i.a. mysterious confluence of parrots
The eagle is an omen of victory. The owl is an omen of enlightenment and death. The parrot is an omen of omens, or of nothing whatsoever.
--J. de Montemar, The Book of Signs
When we came to our senses, or when our senses came to recollect us mistily, we found that we were on a Spanish avenue. Raj was slumped against a palm trunk, examining a new hole in his old leather boots. I was standing by the curbside, and my teeth hurt. Everything was as it had been, as it would surely always be.
There was no one on the sidewalk, no cars passed. But all of a sudden the siesta broke: a mysterious confluence of parrots filled the place with flap and din. Green parrots, like moss-covered pigeons, from all possible angles, along all possible trajectories.
ii. two carp
See you now;
Your bait of falsehood takes this carp of truth.
In the landlocked nation that was formerly my home, it is customary to dine upon fried carp on Christmas Eve. My father always bought two fish. One he brought home to our table; the other he let slip into the river Strbna from the small bridge west of town. I chose each year to accompany him to the carp-vendor's cart; he must have thought that the strange dun creatures appealed to me. Each year he lumbered up to my room to collect me, a bucket in each hand, intoning: "Sasha, it's time for the carp!"
His excitement made me melancholic every time, but I liked that he thought I was happy, and I smiled.

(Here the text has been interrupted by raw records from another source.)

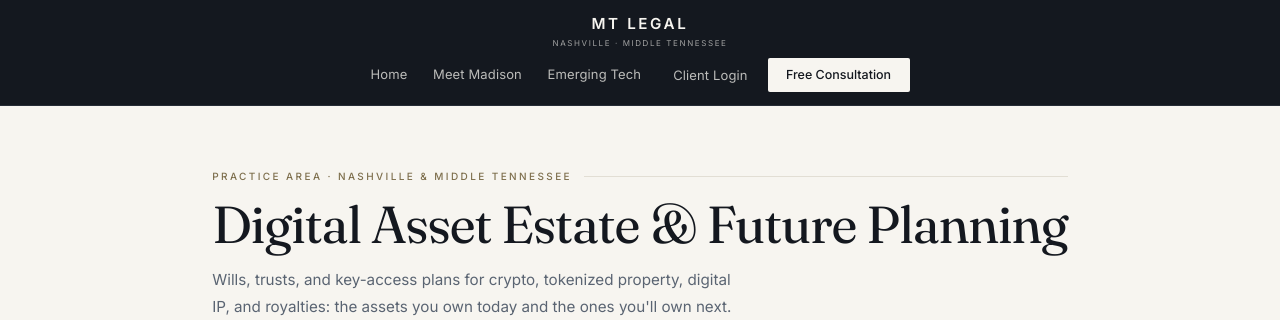
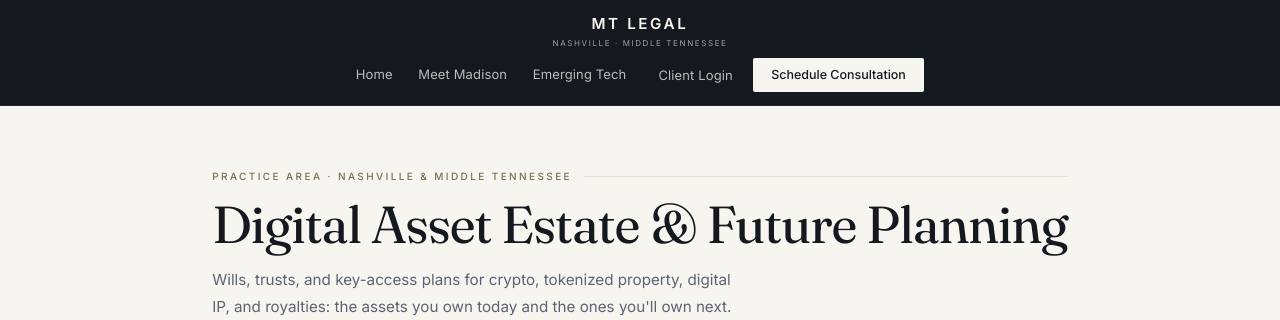
Before and after one commit to mtbiggs-legal/mt-legal-site, a Flask app: page /practice/estate-business in a window 1280 px wide. Shown: the top 320 px of the page. Run offline with Flask 3, Linux system fonts and the light colour scheme; parts of the project's set-up code (start-up, migrations or seed data) failed here and were passed over.

Commit message:
feat(brand): paid consultations; LEGAL mark; business card
Replace every "free consultation" with a brief no-cost intro call and a paid
consultation credited toward the retainer (pages, FAQ, meta, intake email,
chat prompt). Add an MT mark with a small LEGAL for the email signature and a
new business card, and drop the MT Legal text line from the signature.

Co-Authored-By: Claude Opus 5.5 <noreply@anthropic.com>

```diff
--- a/blueprints/email_service.py
+++ b/blueprints/email_service.py
@@ -207,11 +207,12 @@ def send_lead_email(name: str, email: str, case_type: str, assigned_attorney: st
         <strong>{practice}</strong> and will be in touch shortly.
       </p>
       <p>
-        The fastest way to get answers is to schedule a
-        <strong>free 20-minute consultation</strong> directly on our calendar:
+        The fastest way to get started is to book a brief intro call, at no cost,
+        directly on our calendar. If your matter is a fit, we will schedule a full
+        consultation; its fee is credited toward your retainer if you hire us.
       </p>
       <div class="cta">
-        <a href="{cal_url}">Book Your Free Consultation &rarr;</a>
+        <a href="{cal_url}">Book Your Intro Call &rarr;</a>
       </div>
       <hr class="divider">
       <p>
@@ -230,7 +231,7 @@ def send_lead_email(name: str, email: str, case_type: str, assigned_attorney: st
     text_body = (
         f"Hi {first_name},\n\n"
         f"Thank you for reaching out about your {practice} matter.\n\n"
-        f"Book a free consultation: {cal_url}\n\n"
+        f"Book a brief intro call (no cost): {cal_url}\n\n"
         f"Assigned attorney: {atty_display}\n"
         f"Urgent matters: {phone}\n\n"
         f"Warm regards,\n{atty_display}\nMT Legal"
--- a/blueprints/public.py
+++ b/blueprints/public.py
@@ -237,7 +237,9 @@ def chat_message():
         "decentralization share one idea: protecting the individual, their privacy, and their "
         "fundamental rights from overreaching power. You help answer "
         "general legal questions and direct "
-        "people to schedule a free consultation for specific legal advice. Always recommend "
+        "people to schedule a consultation for specific legal advice (a brief intro call is "
+        "at no cost; the full consultation has a fee credited toward the retainer if they "
+        "hire the firm). Never call the consultation free. Always recommend "
         "consulting with an attorney for personalized advice."
     )
 
--- a/brand/email-signature.txt
+++ b/brand/email-signature.txt
@@ -1,7 +1,7 @@
 Madison T. Biggs, Esq.
 Founder & Managing Partner
-MT Legal | Nashville · Middle Tennessee
+Nashville · Middle Tennessee
 615-601-0633 • Mtbiggs@midtennlegal.com • midtennlegal.com
-Schedule a free consultation: https://midtennlegal.com/intake
+Schedule a consultation: https://midtennlegal.com/intake
 
-This email may contain confidential or attorney-client privileged information. If you received it in error, please notify the sender and delete it. Contacting MT Legal does not create an attorney-client relationship until a written engagement letter is signed. Attorney advertising.
+This email may contain confidential or attorney-client privileged information. If you received it in error, please notify the sender and delete it. Contacting this office does not create an attorney-client relationship until a written engagement letter is signed. Attorney advertising.
--- a/templates/base.html
+++ b/templates/base.html
@@ -38,7 +38,7 @@
   })();
   </script>
   <title>{% block title %}{{ firm_name }} | Nashville Criminal Defense &amp; Digital Asset Attorney{% endblock %}</title>
-  <meta name="description" content="{% block meta_description %}{{ firm_name }} is a Nashville criminal defense firm first, and DeFi-native counsel for digital assets. Criminal defense, civil rights litigation, estate and family planning, and personal injury across Middle Tennessee, plus digital asset estate planning, stablecoins and agentic payments, and real-world asset tokenization. Free consultation.{% endblock %}" />
+  <meta name="description" content="{% block meta_description %}{{ firm_name }} is a Nashville criminal defense firm first, and DeFi-native counsel for digital assets. Criminal defense, civil rights litigation, estate and family planning, and personal injury across Middle Tennessee, plus digital asset estate planning, stablecoins and agentic payments, and real-world asset tokenization. Schedule a consultation.{% endblock %}" />
   <link rel="canonical" href="{{ request.base_url }}" />
   <!-- Link previews (texts, iMessage, WhatsApp, LinkedIn, Facebook, Slack) -->
   {% set og_image = url_for('static', filename='images/og-image.jpg', _external=True) %}
@@ -320,7 +320,7 @@
         </nav>
         <div class="header-portals">
           {% if not public_site_only %}<a href="{{ url_for('auth.client_login') }}"   class="portal-pill">Client Login</a>{% endif %}
-          <a href="{{ url_for('intake.intake') }}"       class="header-cta">Free Consultation</a>
+          <a href="{{ url_for('intake.intake') }}"       class="header-cta">Schedule Consultation</a>
         </div>
       </div>
     </div>
@@ -558,7 +558,7 @@
         <div class="consult-divider"></div>
         <p id="consult-body" class="consult-body-text"></p>
         <a href="/intake" class="btn btn-consult" style="display:inline-flex;text-decoration:none;margin-bottom:.75rem;font-size:1rem;padding:.8rem 2rem">
-          Schedule Free Consultation →
+          Schedule Consultation →
         </a>
         <br/>
         <button class="btn btn-secondary" id="consult-dismiss" onclick="closeConsultModal()" style="margin-top:.4rem">
@@ -572,7 +572,7 @@
   <div id="calendar-modal" class="modal-overlay" style="display:none" onclick="handleModalOverlayClick(event)">
     <div class="modal-box">
       <div class="modal-header">
-        <h2>📞 Schedule Free Initial Call</h2>
+        <h2>📞 Schedule Initial Call</h2>
         <button class="modal-close" onclick="closeScheduleModal()" title="Close">✕</button>
       </div>
       <div class="modal-body">
@@ -631,7 +631,7 @@
           oninput="this.style.height='auto';this.style.height=Math.min(this.scrollHeight,80)+'px'"></textarea>
         <button id="chat-send" onclick="sendChatMsg()" title="Send">&#9658;</button>
       </div>
-      <div id="chat-disclaimer">General information only, not legal advice. &nbsp;<a href="/intake" style="color:var(--accent)">Get a free consultation →</a></div>
+      <div id="chat-disclaimer">General information only, not legal advice. &nbsp;<a href="/intake" style="color:var(--accent)">Schedule a consultation →</a></div>
     </div>
 
     <!-- Toggle pill (always visible) -->
--- a/templates/case_search.html
+++ b/templates/case_search.html
@@ -420,7 +420,7 @@ function showCaseSearchWarning(url, courtName) {
 <a href="{{ url_for('intake.intake') }}" class="ed-cta ed-cta--link">
   <div>
     <h2>Found your case?</h2>
-    <p>Talk through it in a free, confidential consultation.</p>
+    <p>Talk through it in a confidential consultation, starting with a brief call at no cost.</p>
   </div>
   <span class="btn ed-cta-btn">Start your intake</span>
 </a>
--- a/templates/emerging_tech.html
+++ b/templates/emerging_tech.html
@@ -47,7 +47,7 @@
 <a href="{{ url_for('intake.intake') }}?case_type=Stablecoins%20%2F%20Agentic%20Payments" class="ed-cta ed-cta--link">
   <div>
     <h2>Building something new?</h2>
-    <p>A free, confidential consultation on your stablecoin, agentic payment, or tokenization project.</p>
+    <p>A confidential consultation on your stablecoin, agentic payment, or tokenization project.</p>
   </div>
   <span class="btn ed-cta-btn">Start your intake</span>
 </a>
--- a/templates/intake.html
+++ b/templates/intake.html
@@ -1,5 +1,5 @@
 {% extends "base.html" %}
-{% block title %}Free Consultation | {{ firm_name }} | Nashville Attorney{% endblock %}
+{% block title %}Schedule a Consultation | {{ firm_name }} | Nashville Attorney{% endblock %}
 
 {% block hero %}
 <section class="ed-page-head">
--- a/templates/meet_the_firm.html
+++ b/templates/meet_the_firm.html
@@ -424,7 +424,7 @@
 <a href="{{ url_for('intake.intake') }}" class="ed-cta ed-cta--link">
   <div>
     <h2>Talk to {{ partner.name.split(' ')[0] }} directly.</h2>
-    <p>A free, confidential consultation. No obligation, and no pressure to hire us.</p>
+    <p>Start with a brief call at no cost. The consultation fee is credited toward your retainer if you hire us.</p>
   </div>
   <span class="btn ed-cta-btn">Start your intake</span>
 </a>
--- a/templates/practice_area.html
+++ b/templates/practice_area.html
@@ -1,6 +1,6 @@
 {% extends "base.html" %}
 {% block title %}{{ area.name }} Attorney in Nashville, TN | {{ firm_name }}{% endblock %}
-{% block meta_description %}{{ area.tagline }} {{ firm_name }}, {{ partner.display }}, Nashville, Tennessee. Free consultation.{% endblock %}
+{% block meta_description %}{{ area.tagline }} {{ firm_name }}, {{ partner.display }}, Nashville, Tennessee. Schedule a consultation.{% endblock %}
 
 {% block styles %}
 <style>
@@ -160,7 +160,7 @@
 <a href="{{ url_for('intake.intake') }}?case_type={{ area.case_types[0] | urlencode }}" class="ed-cta ed-cta--link">
   <div>
     <h2>Discuss your {{ area.name }} matter.</h2>
-    <p>A free, confidential consultation. No obligation, and no pressure to hire us.</p>
+    <p>Start with a brief call at no cost. The consultation fee is credited toward your retainer if you hire us.</p>
   </div>
   <span class="btn ed-cta-btn">Start your intake</span>
 </a>
```
Also changed, not shown: brand/business-card.html (added, +58 -0 lines), brand/email-signature.html (+4 -4 lines), templates/how_it_works.html (+5 -3 lines), templates/index.html (+5 -4 lines), tests/test_practice_pages.py (+1 -1 lines), brand/business-card-preview.png (added), brand/mt-legal-mark.png (added), static/brand/mt-legal-mark.png (added), 1 other file.
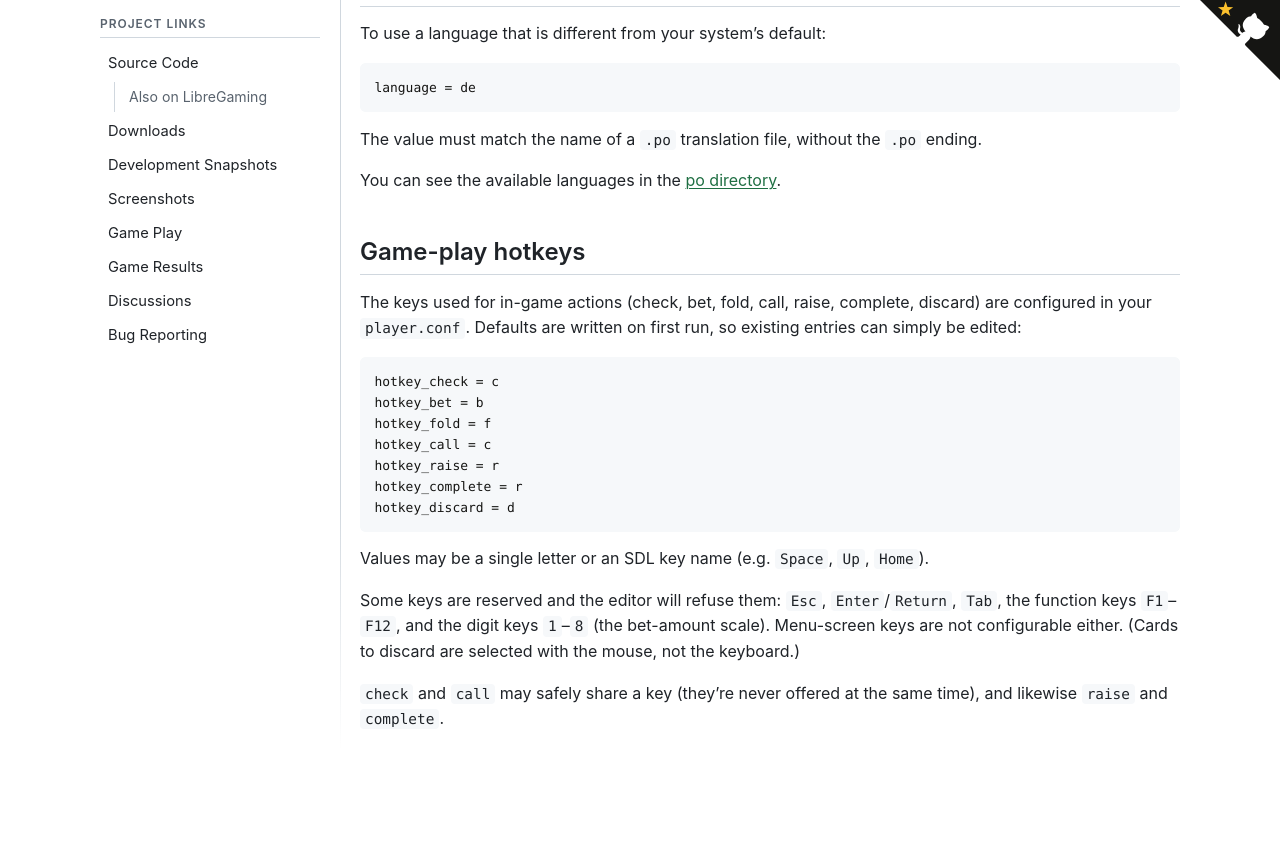
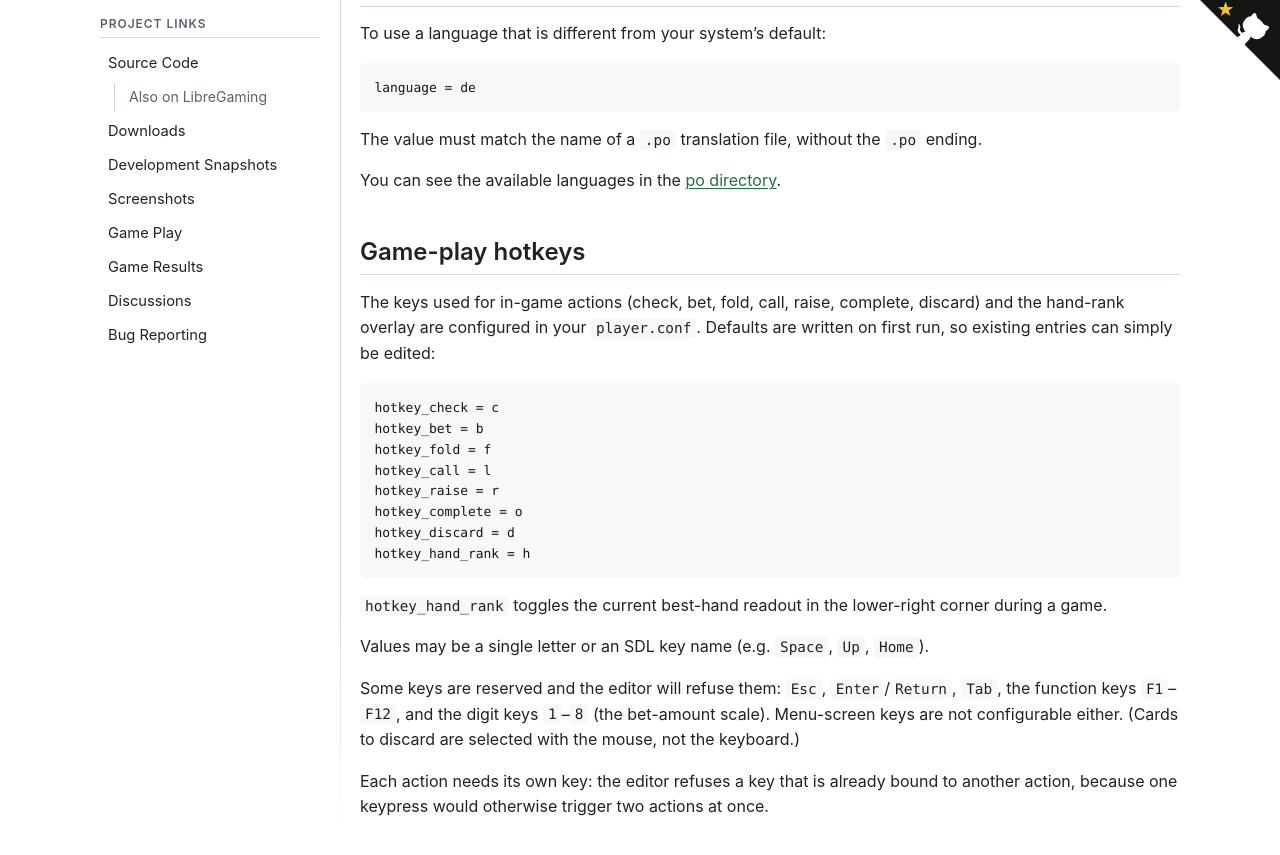
Before and after one commit to Dealer-s-Choice/dealer-s-choice.github.io, a Jekyll site: the page built from docs/CONFIG.md, in a window 1280 px wide and 900 px high, scrolled down 1798 px. Shown: the top 855 px of the window. Built offline with Jekyll 4.4.1, drawn with Linux system fonts in a browser that asks for light colours; our own code applies the rules of GitHub Pages for plain Markdown files; before the commit the page ends 2610 px from its top, so only the background shows below that.

````diff
--- a/docs/CONFIG.md
+++ b/docs/CONFIG.md
@@ -92,18 +92,22 @@ directory](https://github.com/Dealer-s-Choice/dealers_choice/tree/trunk/po).
 ## Game-play hotkeys
 
 The keys used for in-game actions (check, bet, fold, call, raise, complete,
-discard) are configured in your `player.conf`. Defaults are written on
-first run, so existing entries can simply be edited:
+discard) and the hand-rank overlay are configured in your `player.conf`.
+Defaults are written on first run, so existing entries can simply be edited:
 
 ```
 hotkey_check = c
 hotkey_bet = b
 hotkey_fold = f
-hotkey_call = c
+hotkey_call = l
 hotkey_raise = r
-hotkey_complete = r
+hotkey_complete = o
 hotkey_discard = d
+hotkey_hand_rank = h
 ```
+
+`hotkey_hand_rank` toggles the current best-hand readout in the lower-right
+corner during a game.
 
 Values may be a single letter or an SDL key name (e.g. `Space`, `Up`, `Home`).
 
@@ -112,5 +116,6 @@ Some keys are reserved and the editor will refuse them: `Esc`,
 `1`–`8` (the bet-amount scale). Menu-screen keys are not configurable
 either. (Cards to discard are selected with the mouse, not the keyboard.)
 
-`check` and `call` may safely share a key (they're never offered at the
-same time), and likewise `raise` and `complete`.
+Each action needs its own key: the editor refuses a key that is already
+bound to another action, because one keypress would otherwise trigger two
+actions at once.
````
Also changed, not shown: docs/REGISTRY.md (added, +68 -0 lines).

I loved the carp unequivocally. But I always hoped that, this year, he would only buy one of them. To buy none would be best. But when he bought two, I had to watch them the whole way from the carp cart to the bridge, wondering which fish would be spared and which would meet with my mother's butcher knife.
iii. the nutrias of sainte-eulalie
Ce matin, j'ai d√©couvert dans ma cuisine un grand ragondin qui a du entrer pendant la nuit, et j'avais peur.
--Jacques Cr√©cy, Les Journaux
The nutria--or the coypu, or, in French, the ragondin--is roughly ratshaped and weighs twenty pounds. It is indigenous to parts of South America and, by way of the international fur trade, it has come to infest such places as Louisiana and southern France.
We encountered our first nutria on the dirt lane leading from Sainte-Eulalie to Edward's domaine. It was three in the morning, in February; we were on the downhill straightaway just past the little bridge. Edward was gunning it with a bottle of red in his left hand. He had his right hand on the stickshift and the wheel between his knees.
On each side of the lane, there was a maybe three-foot ditch for the runoff. Out of the right ditch, just in front of us, a wet black form emerged. "Fuck, man, that's a nutria," I said, as he dropped the wine and swung the wheel idiotically. Our midget Renault half-jumped the ditch and came down in the mud, tires spinning.
Edward retrieved his wine; I opened the door; and we trudged the last mile home through grapeless winter vineyards.
Perhaps the nutrias of Sainte-Eulalie followed us, watching through the barren-vine spaces and gloating in silent conspiracy.